25. Weckbecker G, Lewis I, Albert R, Schmid HA, Hoyer D, Bruns C. Opportunities in somatostatin research: biological, chemical and therapeutic aspects. Nat Rev Drug Discov. 2003;2:999–1017. doi: 10.1038/nrd1255. [PubMed] [Cross Ref]
26. Zatelli MC, Tagliati F, Taylor JE, Rossi R, Culler MD, degli Uberti EC. Somatostatin receptor subtypes 2 and 5 differentially affect proliferation in vitro of the human medullary thyroid carcinoma cell line TT. J Clin Endocrinol Metab. 2001;86:2161–9. doi: 10.1210/jc.86.5.2161. [PubMed] [Cross Ref]
27. Hubina E, Nanzer AM, Hanson MR, Ciccarelli E, Losa M, Gaia D, Papotti M, Terreni MR, Khalaf S, Jordan S, Czirjak S, Hanzely Z, Nagy GM, Goth MI, Grossman AB, Korbonits M. Somatostatin analogues stimulate p27 expression and inhibit the MAP kinase pathway in pituitary tumours.
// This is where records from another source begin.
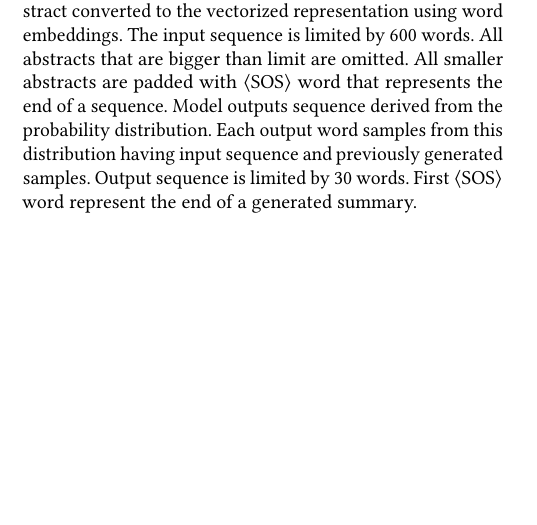
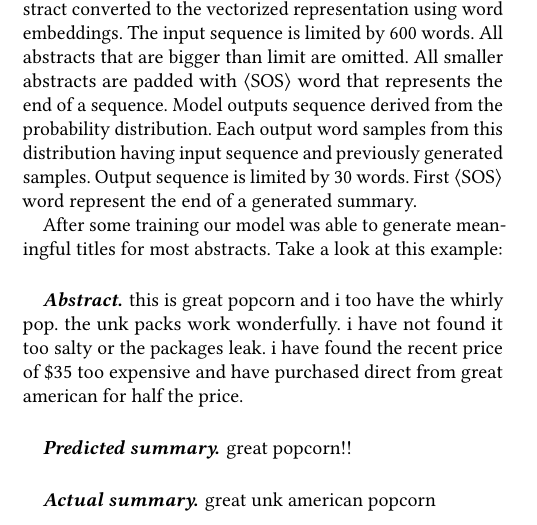
Before and after one commit to Carouge/TextSummarization, a LaTeX paper (paper/paper.tex): part of one column of page 3 of 4, cut so that both start at the same text, the shorter picture padded with empty space. Compiled offline with pdfLaTeX.

Commit message:
Add seq2seq output example

```diff
--- a/paper/paper.tex
+++ b/paper/paper.tex
@@ -200,6 +200,14 @@ We have used deep LSTM seq2seq model with attention for a task of text summariza
 As input model takes paper abstract converted to the vectorized representation using word embeddings.  The input sequence is limited by 600 words. All abstracts that are bigger than limit are omitted. All smaller abstracts are padded with $\langle\text{SOS}\rangle$ word that represents the end of a sequence.
 Model outputs sequence derived from the probability distribution. Each output word samples from this distribution having input sequence and previously generated samples. Output sequence is limited by 30 words. First $\langle\text{SOS}\rangle$ word represent the end of a generated summary.
 
+After some training our model was able to generate meaningful titles for most abstracts. Take a look at this example:
+
+\paragraph{Abstract} this is great popcorn and i too have the whirly pop. the unk packs work wonderfully. i have not found it too salty or the packages leak. i have found the recent price of \$35 too expensive and have purchased direct from great american for half the price.
+
+\paragraph{Predicted summary} great popcorn!!
+
+\paragraph{Actual summary} great unk american popcorn
+
 
 \section{Evaluating results}
 
```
Eur J Endocrinol. 2006;155:371–9. doi: 10.1530/eje.1.02213. [PubMed] [Cross Ref]
28. Theodoropoulou M, Zhang J, Laupheimer S, Paez-Pereda M, Erneux C, Florio T, Pagotto U, Stalla GK. Octreotide, a somatostatin analogue, mediates its antiproliferative action in pituitary tumor cells by altering phosphatidylinositol 3-kinase signaling and inducing Zac1 expression. Cancer Res. 2006;66:1576–82. doi: 10.1158/0008-5472.CAN-05-1189. [PubMed] [Cross Ref]
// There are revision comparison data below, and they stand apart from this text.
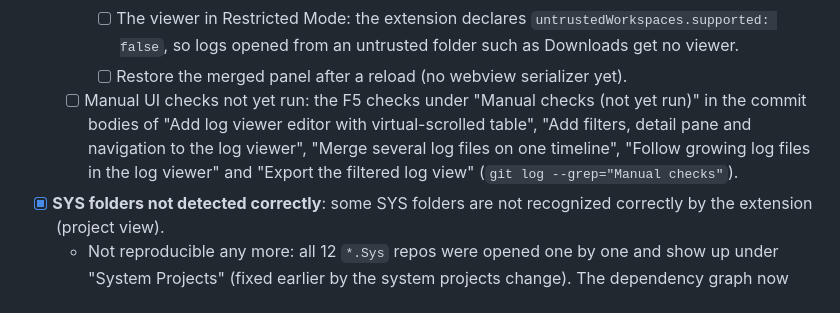
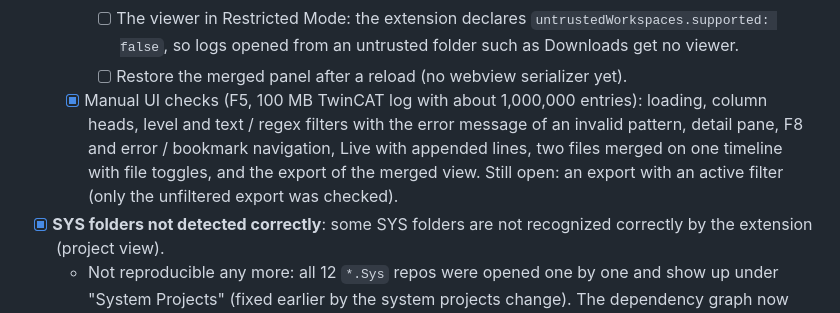
Before and after one commit to JanJunklewitz/iecode, a Markdown page: TODO.md, the part around the change. GitHub-like rendering.

Commit message:
Record the manual log viewer checks in the TODO list
The F5 checks from the log viewer commits are now done on a 100 MB log; the filtered export is the one case not checked by hand, so it stays listed.

Signed-off-by: Patrick Hofmann <143817835+PatrHofmann@users.noreply.github.com>

```diff
--- a/TODO.md
+++ b/TODO.md
@@ -42,7 +42,7 @@
     - [ ] Notes on formats other than the two built-ins (PLC application logs, iecode CLI output, other custom logs).
     - [ ] The viewer in Restricted Mode: the extension declares `untrustedWorkspaces.supported: false`, so logs opened from an untrusted folder such as Downloads get no viewer.
     - [ ] Restore the merged panel after a reload (no webview serializer yet).
-  - [ ] Manual UI checks not yet run: the F5 checks under "Manual checks (not yet run)" in the commit bodies of "Add log viewer editor with virtual-scrolled table", "Add filters, detail pane and navigation to the log viewer", "Merge several log files on one timeline", "Follow growing log files in the log viewer" and "Export the filtered log view" (`git log --grep="Manual checks"`).
+  - [x] Manual UI checks (F5, 100 MB TwinCAT log with about 1,000,000 entries): loading, column heads, level and text / regex filters with the error message of an invalid pattern, detail pane, F8 and error / bookmark navigation, Live with appended lines, two files merged on one timeline with file toggles, and the export of the merged view. Still open: an export with an active filter (only the unfiltered export was checked).
 - [x] **SYS folders not detected correctly**: some SYS folders are not recognized correctly by the extension (project view).
   - Not reproducible any more: all 12 `*.Sys` repos were opened one by one and show up under "System Projects" (fixed earlier by the system projects change). The dependency graph now also says that only system projects without a PLC exist instead of "No TwinCAT projects in this workspace." (`extension/src/views/graph.ts`).
 - [x] **PLC projects in independent `.xti` files are not found**: `TwinCatProjectFile.Load` (`cli/src/IECode.Core/Projects/SolutionFile.cs`) only looks for an inline `<Project PrjFilePath="….plcproj">` in the `.tsproj`. XAE 4024 can keep a PLC project in its own file (`<Plc><Project File="X.xti"/></Plc>` in the `.tsproj`, `PrjFilePath` in `_Config/PLC/X.xti`); then `.sln`-based commands such as `iecode ads symbols` (probably also `info`) report "No PLC project found", while the project folder path works.
```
29. Rocheville M, Lange DC, Kumar U, Patel SC, Patel RC, Patel YC. Receptors for dopamine and somatostatin: formation of hetero-oligomers with enhanced functional activity. Science. 2000;288:154–7. doi: 10.1126/science.288.5463.154. [PubMed] [Cross Ref]
30. Zatelli MC, Piccin D, Vignali C, Tagliati F, Ambrosio MR, Bondanelli M, Cimino V, Bianchi A, Schmid HA, Scanarini M, Pontecorvi A, De Marinis L, Maira G, degli Uberti EC. Pasireotide, a multiple somatostatin receptor subtypes ligand, reduces cell viability in non-functioning pituitary adenomas by inhibiting vascular endothelial growth factor secretion. Endocr Relat Cancer. 2007;14:91–102. doi: 10.1677/ERC-06-0026. [PubMed] [Cross Ref]
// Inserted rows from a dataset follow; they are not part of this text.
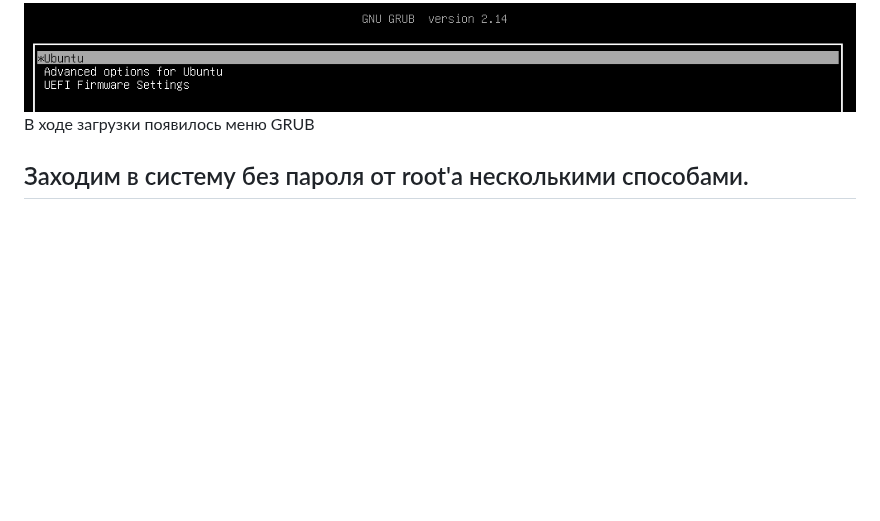
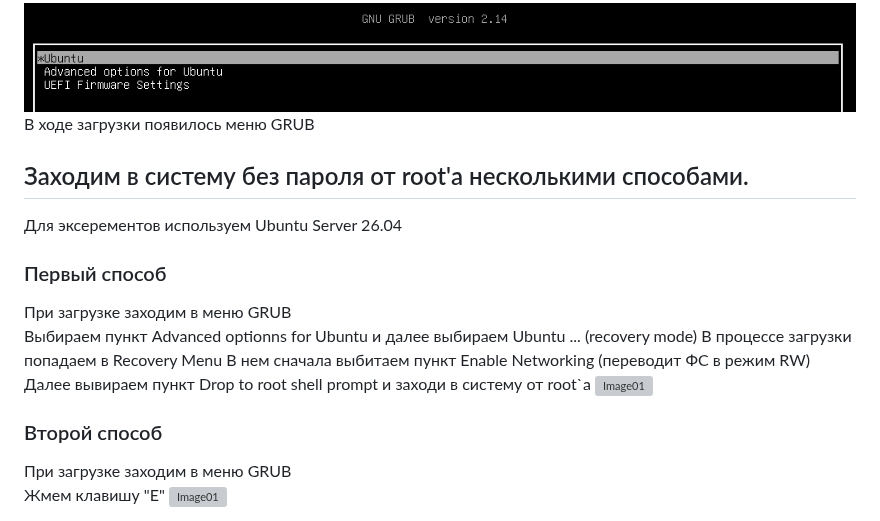
Before and after one commit to Nikolay-765/OTUS, a Markdown page: DZ-07/DZ-07.md, the part around one of its changes. Drawn GitHub-style; blank space fills up the shorter version; grey boxes are pictures that could not be loaded.

```diff
--- a/DZ-07/DZ-07.md
+++ b/DZ-07/DZ-07.md
@@ -20,4 +20,16 @@ root@server:/etc/default# update-grub
 В ходе загрузки появилось меню GRUB
 
 ## Заходим в систему без пароля от root'а несколькими способами.
+Для эксерементов используем Ubuntu Server 26.04
+### Первый способ
+При загрузке заходим в меню GRUB \
+Выбираем пункт Advanced optionns for Ubuntu и далее выбираем Ubuntu ... (recovery mode)
+В процессе загрузки попадаем в Recovery Menu
+В нем сначала выбитаем пункт Enable Networking (переводит ФС в режим RW)
+Далее вывираем пункт Drop to root shell prompt и заходи в систему от root`а
+![Image01](./Image/DZ-07-002.png)
+### Второй способ
+При загрузке заходим в меню GRUB \
+Жмем клавишу "E"
+![Image01](./Image/DZ-07-003.png)
 
```
Also changed, not shown: other parts of DZ-07/DZ-07.md (+5 -1 lines).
31. Ronchi CL, Rizzo E, Lania AG, Pivonello R, Grottoli S, Colao A, Ghigo E, Spada A, Arosio M, Beck-Peccoz P. Preliminary data on biochemical remission of acromegaly after somatostatin analogs withdrawal. Eur J Endocrinol. 2008;158:19–25. doi: 10.1530/EJE-07-0488. [PubMed] [Cross Ref] F1000 Factor 6.0 Must Read
Evaluated by Robert Murray 18 Dec 2008
32. Zatelli MC, Piccin D, Ambrosio MR, Bondanelli M, degli Uberti EC. Antiproliferative effects of somatostatin analogs in pituitary adenomas. Pituitary. 2006;9:27–34. doi: 10.1007/s11102-006-7822-6. [PubMed] [Cross Ref]
33. Batista DL, Zhang X, Gejman R, Ansell PJ, Zhou Y, Johnson SA, Swearingen B, Hedley-Whyte ET, Stratakis CA, Klibanski A. The effects of SOM230 on cell proliferation and adrenocorticotropin secretion in human corticotroph pituitary adenomas. J Clin Endocrinol Metab. 2006;91:4482–8. doi: 10.1210/jc.2006-1245. [PubMed] [Cross Ref] F1000 Factor 3.0 Recommended
Evaluated by Gunter Stalla 05 Jul 2007

Articles from F1000 Medicine Reports are provided here courtesy of Faculty of 1000 Ltd